The end of mandatory telework?
On Friday 4 June 2021, a new Ministerial Decree was published in the Belgian State Gazette that includes new provisions regarding telework. For the time being, telework remains compulsory and employers remain obliged to register their non-teleworkable positions with the National Social Security Office (NSSO) and to provide workers whose presence at the workplace is needed with a certificate confirming this fact. However, as from 9 June 2021, employers will have the option to organise weekly ‘return moments’ to the workplace. It is expected that from 1 July 2021, if the number of vaccinations and infections allow it, teleworking will only be recommended and no longer compulsory.
Teleworking remains compulsory (at least) until 30 June 2021
The Ministerial Decree of 4 June 2021 requires that, at least until 30 June 2021, teleworking remains compulsory in all companies, associations and services, except if the employee’s role or the continuity of business operations, activities and the provision of services does not allow for telework.
The Ministerial Decree now explicitly clarifies that this rule also applies (and has always been so) to (i) so-called vital companies and (ii) to all ‘persons’ working in the company, regardless of the nature of the working relationship (i.e. not only to employees, but, for example, also to self-employed persons providing services to the company).
In line with this general obligation, employers still have to provide their employees who cannot telework, with a certificate stating that their presence at the workplace is needed (for more information, see our earlier newsflash).
In addition, employers must still submit the monthly declaration with the NSSO (i.e. the so-called “Corona telewerkaangifte”/“Corona declaration télétravail”) containing the total number of people working for the company and the number of people who hold a position for which teleworking is impossible (unless these total numbers have not changed since the employer’s last declaration). For more information, see our earlier newsflash.
The Ministerial Decree now provides that certain companies are exempt from this registration obligation with the NSSO, such as small and medium enterprises who employ less than 5 people and employers in the construction, cleaning and meat industries.
Returning to the work place once a week will be possible
As from 9 June 2021, employers may organise so-called returning moments for employees (and the self-employed) for whom teleworking is still compulsory, to improve their psycho-social well-being and team spirit. These returning moments are subject to compliance with the rules on social distancing and the implementation of appropriate prevention measures.
The following conditions should be fulfilled for such returning moments:
- Employees cannot be forced to participate in these returning moments and the employer cannot impose any (negative) consequences if any employees refuse to participate;
- Employees should receive prior instructions on the measures that are required for a safe return;
- Employees should be informed that they cannot return if they are feeling ill, are showing Covid-19 symptoms, or are in quarantine;
- Commuting to and from work with public transportation during peak hours and carpooling should be avoided as much as possible;
- The decision to organise returning moments must be made in accordance with the rules on social dialogue within the company (i.e. the social dialogue within the Health & Safety Committee, or in its absence, the trade union delegation, or in its absence, directly with the employees themselves).

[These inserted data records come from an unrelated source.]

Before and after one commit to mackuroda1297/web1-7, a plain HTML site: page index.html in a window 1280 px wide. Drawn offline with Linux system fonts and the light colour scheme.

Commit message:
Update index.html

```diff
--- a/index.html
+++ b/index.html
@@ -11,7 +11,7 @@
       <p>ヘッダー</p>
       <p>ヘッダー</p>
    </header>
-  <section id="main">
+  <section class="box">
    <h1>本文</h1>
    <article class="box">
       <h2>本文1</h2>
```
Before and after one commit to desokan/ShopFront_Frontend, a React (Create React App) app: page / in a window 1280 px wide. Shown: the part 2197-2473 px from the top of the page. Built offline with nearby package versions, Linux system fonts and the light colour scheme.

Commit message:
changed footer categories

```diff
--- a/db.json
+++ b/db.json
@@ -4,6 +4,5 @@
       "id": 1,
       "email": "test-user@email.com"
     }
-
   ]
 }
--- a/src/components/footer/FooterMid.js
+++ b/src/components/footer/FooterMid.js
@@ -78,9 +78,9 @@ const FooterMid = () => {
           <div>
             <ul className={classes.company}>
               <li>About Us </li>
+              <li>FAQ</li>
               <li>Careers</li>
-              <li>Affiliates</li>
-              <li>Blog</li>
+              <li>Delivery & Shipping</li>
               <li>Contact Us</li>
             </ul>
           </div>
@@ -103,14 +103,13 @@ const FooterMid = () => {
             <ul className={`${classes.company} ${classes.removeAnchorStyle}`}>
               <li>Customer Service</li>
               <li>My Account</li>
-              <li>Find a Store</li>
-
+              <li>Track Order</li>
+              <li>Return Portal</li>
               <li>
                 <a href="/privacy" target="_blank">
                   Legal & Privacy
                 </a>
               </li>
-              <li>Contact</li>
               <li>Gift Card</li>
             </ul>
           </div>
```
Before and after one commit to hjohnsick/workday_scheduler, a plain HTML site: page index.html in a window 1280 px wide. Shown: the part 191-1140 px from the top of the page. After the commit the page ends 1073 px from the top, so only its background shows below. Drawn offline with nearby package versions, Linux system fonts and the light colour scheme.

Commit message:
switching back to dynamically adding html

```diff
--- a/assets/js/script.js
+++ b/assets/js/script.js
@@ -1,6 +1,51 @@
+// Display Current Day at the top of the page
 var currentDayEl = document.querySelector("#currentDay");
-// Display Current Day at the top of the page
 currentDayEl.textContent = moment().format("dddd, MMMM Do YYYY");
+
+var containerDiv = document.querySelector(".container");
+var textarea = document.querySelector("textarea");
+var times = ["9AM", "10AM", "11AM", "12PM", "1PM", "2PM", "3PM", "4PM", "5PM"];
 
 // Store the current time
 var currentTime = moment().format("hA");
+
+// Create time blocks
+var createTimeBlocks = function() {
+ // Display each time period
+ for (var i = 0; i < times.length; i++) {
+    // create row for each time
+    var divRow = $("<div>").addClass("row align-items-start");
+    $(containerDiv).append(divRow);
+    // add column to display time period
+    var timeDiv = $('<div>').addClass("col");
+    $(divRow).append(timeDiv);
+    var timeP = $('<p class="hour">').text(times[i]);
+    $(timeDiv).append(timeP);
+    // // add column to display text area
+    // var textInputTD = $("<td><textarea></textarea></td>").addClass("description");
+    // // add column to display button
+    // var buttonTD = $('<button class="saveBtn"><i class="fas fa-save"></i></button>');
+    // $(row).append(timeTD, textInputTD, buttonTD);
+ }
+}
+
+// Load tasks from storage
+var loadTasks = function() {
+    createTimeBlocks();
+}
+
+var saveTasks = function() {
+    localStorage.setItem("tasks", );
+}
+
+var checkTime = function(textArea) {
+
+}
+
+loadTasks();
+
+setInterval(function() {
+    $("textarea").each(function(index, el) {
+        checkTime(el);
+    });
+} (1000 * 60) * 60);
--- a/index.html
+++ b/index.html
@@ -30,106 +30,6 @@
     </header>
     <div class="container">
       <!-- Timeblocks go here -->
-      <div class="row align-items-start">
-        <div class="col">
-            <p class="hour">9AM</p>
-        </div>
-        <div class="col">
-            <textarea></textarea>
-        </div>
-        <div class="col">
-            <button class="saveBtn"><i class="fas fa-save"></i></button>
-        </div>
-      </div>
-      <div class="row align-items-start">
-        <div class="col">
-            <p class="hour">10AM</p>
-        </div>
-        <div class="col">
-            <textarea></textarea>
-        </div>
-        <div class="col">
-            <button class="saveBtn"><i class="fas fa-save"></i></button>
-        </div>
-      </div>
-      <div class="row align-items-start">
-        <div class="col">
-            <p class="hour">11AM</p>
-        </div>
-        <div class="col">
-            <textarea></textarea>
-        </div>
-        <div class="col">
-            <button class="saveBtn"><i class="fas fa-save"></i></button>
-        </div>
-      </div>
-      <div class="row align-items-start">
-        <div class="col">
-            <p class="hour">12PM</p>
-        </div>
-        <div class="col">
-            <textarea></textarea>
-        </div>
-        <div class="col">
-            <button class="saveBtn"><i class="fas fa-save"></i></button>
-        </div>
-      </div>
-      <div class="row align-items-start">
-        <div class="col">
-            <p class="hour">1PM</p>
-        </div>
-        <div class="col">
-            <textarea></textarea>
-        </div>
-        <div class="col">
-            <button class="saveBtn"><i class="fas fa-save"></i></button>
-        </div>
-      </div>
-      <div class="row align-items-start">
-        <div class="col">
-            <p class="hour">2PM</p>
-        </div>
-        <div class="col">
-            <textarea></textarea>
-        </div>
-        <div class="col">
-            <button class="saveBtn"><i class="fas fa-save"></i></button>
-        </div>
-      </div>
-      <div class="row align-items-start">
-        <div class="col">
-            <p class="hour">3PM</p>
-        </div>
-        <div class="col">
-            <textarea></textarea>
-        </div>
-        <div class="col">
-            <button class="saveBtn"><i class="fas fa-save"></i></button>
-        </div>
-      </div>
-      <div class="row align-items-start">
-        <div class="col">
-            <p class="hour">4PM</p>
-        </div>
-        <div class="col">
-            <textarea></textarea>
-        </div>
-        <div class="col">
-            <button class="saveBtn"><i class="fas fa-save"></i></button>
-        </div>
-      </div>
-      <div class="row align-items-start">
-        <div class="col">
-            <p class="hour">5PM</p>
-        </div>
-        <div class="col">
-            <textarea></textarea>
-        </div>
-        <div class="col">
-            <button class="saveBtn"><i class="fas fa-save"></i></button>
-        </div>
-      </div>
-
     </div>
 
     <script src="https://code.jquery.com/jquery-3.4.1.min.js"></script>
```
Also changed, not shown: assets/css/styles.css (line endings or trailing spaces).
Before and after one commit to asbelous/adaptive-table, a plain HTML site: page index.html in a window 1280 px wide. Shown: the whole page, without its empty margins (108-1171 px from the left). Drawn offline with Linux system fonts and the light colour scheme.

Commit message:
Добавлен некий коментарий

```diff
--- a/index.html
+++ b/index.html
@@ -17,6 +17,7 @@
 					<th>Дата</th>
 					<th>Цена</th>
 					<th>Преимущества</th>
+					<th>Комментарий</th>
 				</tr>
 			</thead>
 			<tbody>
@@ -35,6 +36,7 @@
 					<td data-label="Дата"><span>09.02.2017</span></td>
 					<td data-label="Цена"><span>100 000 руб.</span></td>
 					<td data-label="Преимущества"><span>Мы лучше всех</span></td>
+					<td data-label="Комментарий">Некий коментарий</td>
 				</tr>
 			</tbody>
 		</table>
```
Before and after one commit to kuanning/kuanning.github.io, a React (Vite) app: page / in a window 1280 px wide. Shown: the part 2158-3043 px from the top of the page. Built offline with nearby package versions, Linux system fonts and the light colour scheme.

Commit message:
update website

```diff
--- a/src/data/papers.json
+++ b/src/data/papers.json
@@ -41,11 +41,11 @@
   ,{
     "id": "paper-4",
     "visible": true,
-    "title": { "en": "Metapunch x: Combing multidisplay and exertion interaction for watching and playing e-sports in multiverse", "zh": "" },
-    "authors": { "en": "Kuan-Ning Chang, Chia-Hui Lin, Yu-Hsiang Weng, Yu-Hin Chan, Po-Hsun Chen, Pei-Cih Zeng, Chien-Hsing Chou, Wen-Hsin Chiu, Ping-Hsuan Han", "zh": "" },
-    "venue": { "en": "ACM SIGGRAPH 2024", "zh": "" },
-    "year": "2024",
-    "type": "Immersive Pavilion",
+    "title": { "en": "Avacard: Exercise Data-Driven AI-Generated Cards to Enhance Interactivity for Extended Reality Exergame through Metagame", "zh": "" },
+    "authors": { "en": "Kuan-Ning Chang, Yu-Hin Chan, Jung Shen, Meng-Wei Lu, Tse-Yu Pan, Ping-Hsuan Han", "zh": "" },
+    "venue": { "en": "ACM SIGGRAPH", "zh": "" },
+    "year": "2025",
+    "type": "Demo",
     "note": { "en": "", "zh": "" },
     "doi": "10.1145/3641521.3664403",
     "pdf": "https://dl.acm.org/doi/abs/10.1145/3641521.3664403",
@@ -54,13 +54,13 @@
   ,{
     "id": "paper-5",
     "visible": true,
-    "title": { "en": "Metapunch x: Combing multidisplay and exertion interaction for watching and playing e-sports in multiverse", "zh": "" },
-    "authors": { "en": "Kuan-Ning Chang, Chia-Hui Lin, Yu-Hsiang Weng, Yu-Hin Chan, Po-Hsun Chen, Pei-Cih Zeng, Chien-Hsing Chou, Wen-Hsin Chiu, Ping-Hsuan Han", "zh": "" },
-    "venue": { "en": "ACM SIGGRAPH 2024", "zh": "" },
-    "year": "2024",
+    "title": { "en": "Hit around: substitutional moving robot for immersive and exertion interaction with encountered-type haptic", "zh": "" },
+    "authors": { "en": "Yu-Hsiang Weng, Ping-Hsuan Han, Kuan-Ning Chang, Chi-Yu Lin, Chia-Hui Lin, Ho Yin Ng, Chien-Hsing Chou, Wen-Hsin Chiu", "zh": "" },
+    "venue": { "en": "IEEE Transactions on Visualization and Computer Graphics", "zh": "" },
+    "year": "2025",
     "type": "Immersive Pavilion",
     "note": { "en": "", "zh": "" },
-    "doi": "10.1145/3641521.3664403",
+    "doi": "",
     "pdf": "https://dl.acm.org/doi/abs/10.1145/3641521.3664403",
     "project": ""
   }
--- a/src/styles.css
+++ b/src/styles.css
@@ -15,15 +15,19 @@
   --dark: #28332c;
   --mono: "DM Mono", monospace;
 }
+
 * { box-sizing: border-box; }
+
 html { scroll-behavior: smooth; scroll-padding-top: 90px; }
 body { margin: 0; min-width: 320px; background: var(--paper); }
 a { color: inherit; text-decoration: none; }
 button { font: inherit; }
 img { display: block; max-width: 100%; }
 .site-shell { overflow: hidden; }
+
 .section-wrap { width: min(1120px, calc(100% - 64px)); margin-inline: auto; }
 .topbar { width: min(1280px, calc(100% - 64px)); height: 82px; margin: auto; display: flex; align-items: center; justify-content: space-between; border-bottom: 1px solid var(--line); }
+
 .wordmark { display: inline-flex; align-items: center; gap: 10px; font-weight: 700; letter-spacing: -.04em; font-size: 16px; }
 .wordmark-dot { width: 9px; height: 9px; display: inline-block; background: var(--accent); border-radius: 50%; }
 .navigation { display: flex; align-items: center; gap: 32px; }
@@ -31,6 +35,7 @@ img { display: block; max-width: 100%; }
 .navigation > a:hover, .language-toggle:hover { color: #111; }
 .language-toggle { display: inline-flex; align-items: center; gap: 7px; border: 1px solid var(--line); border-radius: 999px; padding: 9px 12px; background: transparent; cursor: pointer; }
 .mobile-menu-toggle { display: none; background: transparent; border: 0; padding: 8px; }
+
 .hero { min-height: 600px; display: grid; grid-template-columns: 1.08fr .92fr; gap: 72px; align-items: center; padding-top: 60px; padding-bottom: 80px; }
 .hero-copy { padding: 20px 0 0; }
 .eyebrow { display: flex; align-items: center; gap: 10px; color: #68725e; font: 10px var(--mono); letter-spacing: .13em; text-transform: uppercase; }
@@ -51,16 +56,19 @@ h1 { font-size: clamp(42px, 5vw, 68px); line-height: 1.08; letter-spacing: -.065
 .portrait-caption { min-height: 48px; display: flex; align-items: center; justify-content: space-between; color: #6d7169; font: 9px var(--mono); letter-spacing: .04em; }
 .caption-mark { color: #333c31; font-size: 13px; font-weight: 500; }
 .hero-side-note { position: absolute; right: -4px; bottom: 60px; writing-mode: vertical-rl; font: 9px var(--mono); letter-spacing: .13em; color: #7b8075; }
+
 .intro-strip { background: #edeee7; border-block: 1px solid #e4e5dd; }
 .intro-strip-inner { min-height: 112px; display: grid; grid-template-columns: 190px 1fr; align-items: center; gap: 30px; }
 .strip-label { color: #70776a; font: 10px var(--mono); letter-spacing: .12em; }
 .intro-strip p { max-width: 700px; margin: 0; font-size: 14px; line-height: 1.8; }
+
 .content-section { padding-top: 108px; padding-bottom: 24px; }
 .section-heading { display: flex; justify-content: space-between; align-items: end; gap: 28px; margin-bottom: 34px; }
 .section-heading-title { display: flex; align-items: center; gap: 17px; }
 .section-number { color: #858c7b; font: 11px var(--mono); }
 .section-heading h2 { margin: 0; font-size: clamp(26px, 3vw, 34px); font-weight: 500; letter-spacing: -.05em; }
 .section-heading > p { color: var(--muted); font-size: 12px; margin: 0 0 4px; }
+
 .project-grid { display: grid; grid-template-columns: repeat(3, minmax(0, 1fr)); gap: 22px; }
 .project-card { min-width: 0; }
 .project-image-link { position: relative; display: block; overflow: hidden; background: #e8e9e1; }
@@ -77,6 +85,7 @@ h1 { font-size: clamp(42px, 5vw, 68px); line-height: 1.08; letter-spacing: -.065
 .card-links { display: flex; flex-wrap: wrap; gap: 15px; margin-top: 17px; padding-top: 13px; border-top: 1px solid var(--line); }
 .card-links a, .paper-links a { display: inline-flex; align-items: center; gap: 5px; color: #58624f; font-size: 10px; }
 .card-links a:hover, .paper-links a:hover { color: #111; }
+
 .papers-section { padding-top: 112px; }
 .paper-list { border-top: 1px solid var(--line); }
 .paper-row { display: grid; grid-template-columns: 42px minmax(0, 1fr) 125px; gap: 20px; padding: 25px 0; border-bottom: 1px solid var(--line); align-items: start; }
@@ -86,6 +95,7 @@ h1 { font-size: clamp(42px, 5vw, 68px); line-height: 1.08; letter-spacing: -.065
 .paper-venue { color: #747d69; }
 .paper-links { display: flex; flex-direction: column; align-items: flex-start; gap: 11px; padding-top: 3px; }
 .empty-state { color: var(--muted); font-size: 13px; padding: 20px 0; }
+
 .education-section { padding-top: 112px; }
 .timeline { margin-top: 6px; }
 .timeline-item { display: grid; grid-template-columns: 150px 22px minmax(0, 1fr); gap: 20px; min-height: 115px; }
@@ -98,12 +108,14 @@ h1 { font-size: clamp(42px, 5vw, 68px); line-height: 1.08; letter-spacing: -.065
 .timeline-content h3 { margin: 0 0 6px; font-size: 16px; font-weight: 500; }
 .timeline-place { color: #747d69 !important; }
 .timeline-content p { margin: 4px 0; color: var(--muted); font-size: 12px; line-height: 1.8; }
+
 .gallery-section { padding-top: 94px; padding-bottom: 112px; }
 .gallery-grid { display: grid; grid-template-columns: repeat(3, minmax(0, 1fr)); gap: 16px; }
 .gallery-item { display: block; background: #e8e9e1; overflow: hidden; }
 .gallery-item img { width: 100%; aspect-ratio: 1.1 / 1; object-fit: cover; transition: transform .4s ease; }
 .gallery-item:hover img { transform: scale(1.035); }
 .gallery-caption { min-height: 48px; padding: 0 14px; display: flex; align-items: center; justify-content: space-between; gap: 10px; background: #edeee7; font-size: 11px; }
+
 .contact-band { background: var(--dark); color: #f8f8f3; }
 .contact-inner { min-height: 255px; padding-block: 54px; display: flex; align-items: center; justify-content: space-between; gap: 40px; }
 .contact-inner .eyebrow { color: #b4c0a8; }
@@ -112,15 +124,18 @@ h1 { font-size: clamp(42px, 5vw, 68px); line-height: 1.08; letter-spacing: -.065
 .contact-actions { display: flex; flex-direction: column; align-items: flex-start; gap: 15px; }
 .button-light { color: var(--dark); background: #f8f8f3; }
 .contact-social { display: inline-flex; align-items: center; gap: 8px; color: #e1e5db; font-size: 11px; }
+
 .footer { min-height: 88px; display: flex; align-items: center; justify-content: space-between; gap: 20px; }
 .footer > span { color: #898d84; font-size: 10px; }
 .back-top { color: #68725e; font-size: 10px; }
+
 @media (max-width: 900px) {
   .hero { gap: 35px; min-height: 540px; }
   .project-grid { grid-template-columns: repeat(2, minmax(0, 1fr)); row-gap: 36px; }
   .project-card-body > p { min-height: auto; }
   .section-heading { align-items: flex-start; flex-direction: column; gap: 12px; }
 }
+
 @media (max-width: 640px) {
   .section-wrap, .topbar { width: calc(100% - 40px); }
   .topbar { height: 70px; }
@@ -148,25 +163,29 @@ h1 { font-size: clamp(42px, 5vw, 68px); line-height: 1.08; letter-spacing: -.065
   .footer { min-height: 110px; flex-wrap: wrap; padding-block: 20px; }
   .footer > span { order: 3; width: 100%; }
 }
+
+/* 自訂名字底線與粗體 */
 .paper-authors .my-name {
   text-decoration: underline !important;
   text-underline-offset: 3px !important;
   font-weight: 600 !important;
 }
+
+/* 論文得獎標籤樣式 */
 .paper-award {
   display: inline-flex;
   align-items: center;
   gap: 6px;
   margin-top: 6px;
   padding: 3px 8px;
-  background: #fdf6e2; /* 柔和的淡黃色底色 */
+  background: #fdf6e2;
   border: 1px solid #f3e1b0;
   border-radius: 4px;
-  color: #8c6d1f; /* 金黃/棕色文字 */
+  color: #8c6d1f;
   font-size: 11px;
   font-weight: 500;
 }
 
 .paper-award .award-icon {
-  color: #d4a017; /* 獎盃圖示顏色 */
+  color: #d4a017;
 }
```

These returning moments must be limited to one working day per week per person. Moreover, no more than 20% of the people for whom teleworking is compulsory may be present at the workplace at the same time. However, for small and medium enterprises employing fewer than 10 people, no more than 5 people for whom teleworking is compulsory may be present at the workplace at the same time.
The end is near
It is expected that from 1 July 2021, teleworking will only be recommended and no longer compulsory.
However, the final decision still has to be made and will depend on the number of vaccinations and infections at the end of June 2021.
Any questions? ALTIUS’ Employment Team is available to provide you with further guidance regarding this development.
The draft Belgian Act on whistleblowing for the private sector, which transposes EU Directive 2019/1937 (‘the Whistleblowing Directive’) into national legislation, has finally been adopted in Parliament. The Act still has to be published in the Belgian State Gazette and will enter into force 2 months after its publication.Read on
A new Act, which includes various provisions on incapacity for work, was published in the Belgian State Gazette on 18 November 2022.Read on
Today, 10 November 2022, the Labour Deal Act has – finally – been published in the Belgian State Gazette. You can, once again, find below our checklist of the obligations and possibilities for employers based on the Labour Deal Act, together with an indication of when each measure will enter into force. We discussed the […]Read on